Dec 16, 2012

it was amazing
Read in September, 2012

A truly breathtaking, epic sequel by the most remarkable writer whose literary genius is unmatched

I fell in love with Ken Follett’s writing when I read his outstanding debut ‘The Pillars of the Earth’, which opened my eyes to the wonders of a literary masterpiece that was so exquisite it literally took my breath away. Hence I could not wait to read the sequel ‘World without End’ that was truly spectacular, as Follett’s writing just knocked me speechless. His next trilogy set in World War one began with the ambitious work that was ‘Fall of Giants’ and which although it was so dissimilar to his previous works that I had loved so much, was a masterpiece of historical fiction that was just astonishing once again and so I concider myself to have been hypnotized once more! Regardless of the era, whether the narrative is set in the muddy trenches or the precincts of a great cathedral, Ken Follett’s writing is unequal to anything else and which raises the standards so high for fiction in general; as he is the equivalent to JRR Tolkien in the fantasy genre.

Winter of the World is the second installment within the Century of Giants trilogy, where five linked families live out their destinies as the world is shaken by tyranny and war in the mid-twentieth century.

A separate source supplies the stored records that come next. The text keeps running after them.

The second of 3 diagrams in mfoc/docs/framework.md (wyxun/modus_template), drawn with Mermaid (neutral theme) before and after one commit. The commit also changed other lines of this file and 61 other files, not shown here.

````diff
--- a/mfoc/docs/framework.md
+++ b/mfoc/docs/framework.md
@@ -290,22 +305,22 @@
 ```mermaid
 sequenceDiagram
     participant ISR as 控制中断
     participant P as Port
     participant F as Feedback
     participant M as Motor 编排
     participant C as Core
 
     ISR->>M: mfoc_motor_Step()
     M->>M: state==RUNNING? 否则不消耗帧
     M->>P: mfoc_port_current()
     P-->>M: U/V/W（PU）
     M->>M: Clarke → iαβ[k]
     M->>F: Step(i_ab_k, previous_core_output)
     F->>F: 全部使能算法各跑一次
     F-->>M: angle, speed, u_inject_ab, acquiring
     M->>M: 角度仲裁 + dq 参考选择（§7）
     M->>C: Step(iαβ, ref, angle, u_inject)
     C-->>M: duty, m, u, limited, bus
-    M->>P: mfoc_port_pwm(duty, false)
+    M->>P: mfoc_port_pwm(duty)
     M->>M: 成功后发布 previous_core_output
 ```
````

Set in 1933 Berlin, Hitler is strengthening his grip on the people of Germany. Eleven-year-old Carla Von Ulrich struggles to understand the tensions between family members, as it impacts and disrupts her once stable life. Within this cataclysm and great turmoil steps her mother’s formidable friend and her former British MP, Ethel Leckwith, along with her student son Lloyd, who all too soon learns of the brutal reality of Nazism. Lloyd also encounters a group of Germans who are opposed to Hitler, but he wonders if they are prepared to go as far as betraying their own country? It is such people who are closely watched by Volodya; a Russian with a bright future in Red Army Intelligence.
The international clash of military power and personal beliefs that ensues, will sweep over them all as it rages from Cable Street in London’s east end to Pearl Harbor in Hawaii. At Cambridge Lloyd is drawn to the dazzling and totally captivating American socialite Daisy Peshkov, who represents everything his family despises. However unknown to Lloyd is that Daisy is more interested in the aristocratic boy Fitzherbert; who is an amateur pilot, partier and leader of the British Union fascists.
Meanwhile in Berlin Carla worships golden boy Werner from afar, but as the ‘twist in the tale’ goes nothing works out for them as they expect, with their lives and hopes in life smashed by the greatest war in history…

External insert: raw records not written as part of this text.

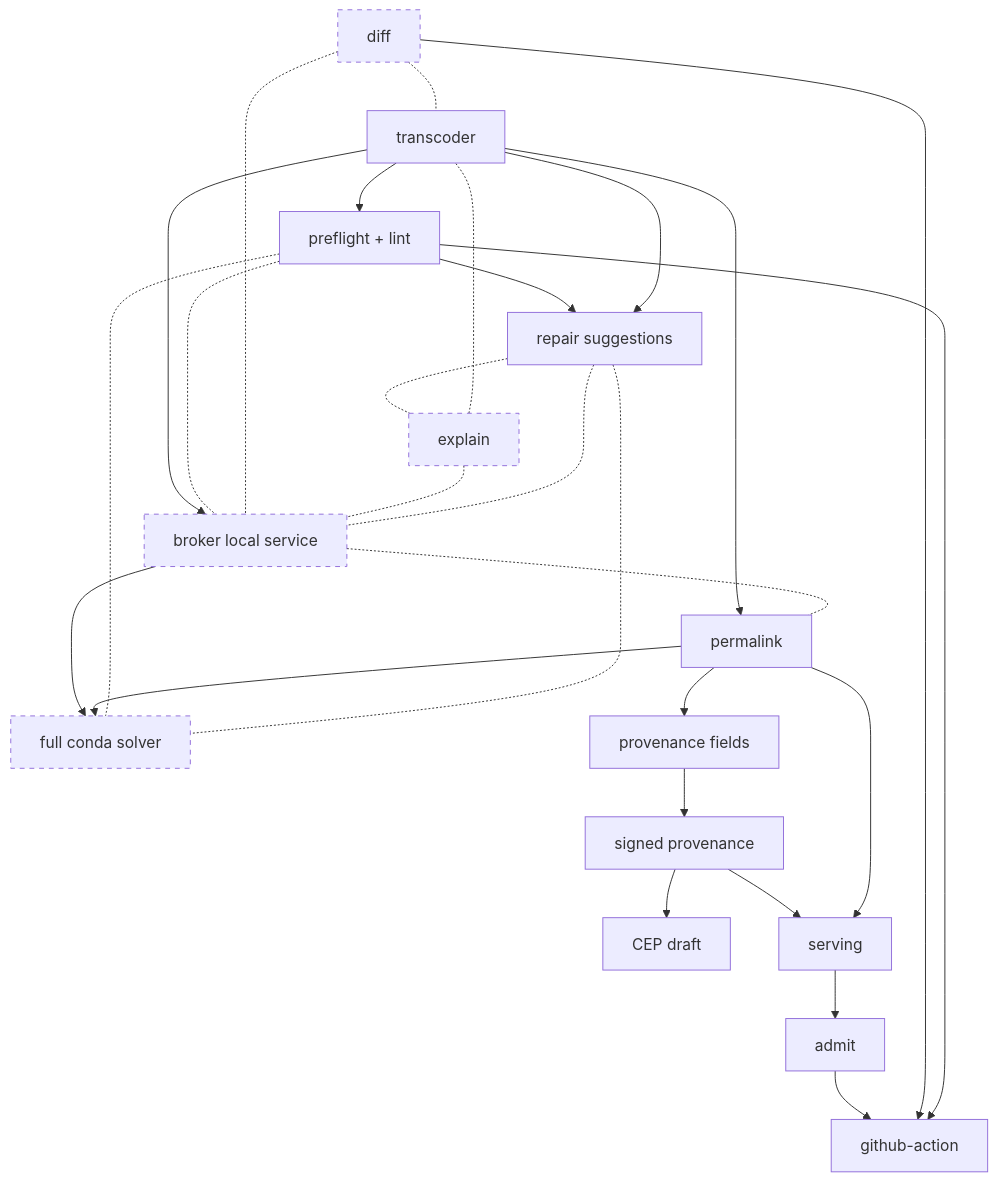
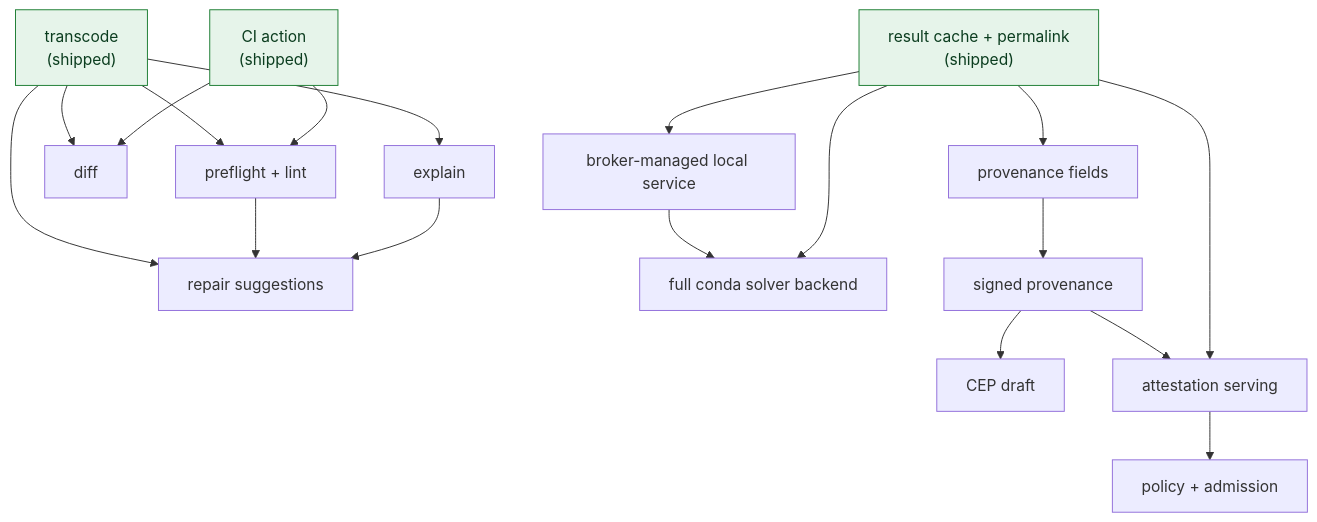
The diagram in docs/proposals.md (jezdez/conda-presto), drawn with Mermaid before and after one commit. The commit also changed other lines of this file and 18 other files, not shown here.

````diff
--- a/docs/proposals.md
+++ b/docs/proposals.md
@@ -65,35 +64,23 @@
 ```{mermaid}
 graph TD
-    T[transcoder] --> PF[preflight + lint]
-    PF --> RPR[repair suggestions]
-    T --> RPR
-    T --> B[broker local service]
-    T --> P[permalink]
-    B --> FS[full conda solver]
+    T["transcode\n(shipped)"] --> PF["preflight + lint"]
+    T --> RPR["repair suggestions"]
+    T --> D["diff"]
+    T --> E["explain"]
+    P["result cache + permalink\n(shipped)"] --> PV["provenance fields"]
+    P --> B["broker-managed local service"]
+    B --> FS["full conda solver backend"]
     P --> FS
-    P --> PV[provenance fields]
-    PV --> A[signed provenance]
-    A --> CEP[CEP draft]
-    A --> S[serving]
+    PF --> RPR
+    E --> RPR
+    PV --> A["signed provenance"]
+    A --> CEP["CEP draft"]
+    A --> S["attestation serving"]
     P --> S
-    S --> AD[admit]
-    AD --> GH[github-action]
+    S --> AD["policy + admission"]
+    GH["CI action\n(shipped)"] --> PF
+    GH --> D
 
-    D[diff] -.- T
-    E[explain] -.- T
-    RPR -.- E
-    PF -.- B
-    D -.- B
-    E -.- B
-    RPR -.- B
-    B -.- P
-    PF -.- FS
-    RPR -.- FS
-    D --> GH
-    PF --> GH
-
-    style D stroke-dasharray: 5 5
-    style E stroke-dasharray: 5 5
-    style B stroke-dasharray: 5 5
-    style FS stroke-dasharray: 5 5
+    classDef shipped fill:#e6f4ea,stroke:#1e7e34,color:#0b3d1f;
+    class T,P,GH shipped;
 ```
````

The greatest war in the history of mankind shakes the foundations of the Earth like an almighty earthquake, of bloodshed and inhumane slaughter.

This is a truly magnificent, spellbinding epic tale of global conflict and personal drama, which is uniquely ambitious, and which is a deeply satisfying trilogy. Intricately plotted and cleverly crafted down to the tiniest of details this is an epic tale that will capture your imagination, touching your heart and soul with its realism and thought-provoking poignancy. Stirring, emotive and totally candid Follett captures the harsh reality of the First World War, in all its gruesome glory by bringing it to life before your very eyes. His fictional characters merge together with iconic figures from the past, thus interweaving fiction with fact in such a way as to transport you back in time. The author’s research is so thorough that not even the smallest detail has been left out, for one can almost feel the electric tension radiating off the pages and smell the putrid stench of death; it really touches all senses as you are pulled into a world that is atmospheric and ‘alive’. It has a ‘text book’ quality to this trilogy due to the accuracy of the evidence and yet it is a tale to get lost within, where the character’s lives are as true as yours or mine set within the harshest of eras as the Nazi ruling shook the world forever.

At 815 pages long this great slab of a book is something to really stick your teeth into and which certainly kept me busy for many months, as I was glued to the pages that were filled with such magnificent writing that touches one inside. Follett humanizes history and makes it fascinating to read about, intensely emotive and so, so important thus I cannot enthuse enough about his work. The overlapping stories within this book paint a vivid, remarkable and at times heart wrenching vision of humanity at that time. Just astonishing…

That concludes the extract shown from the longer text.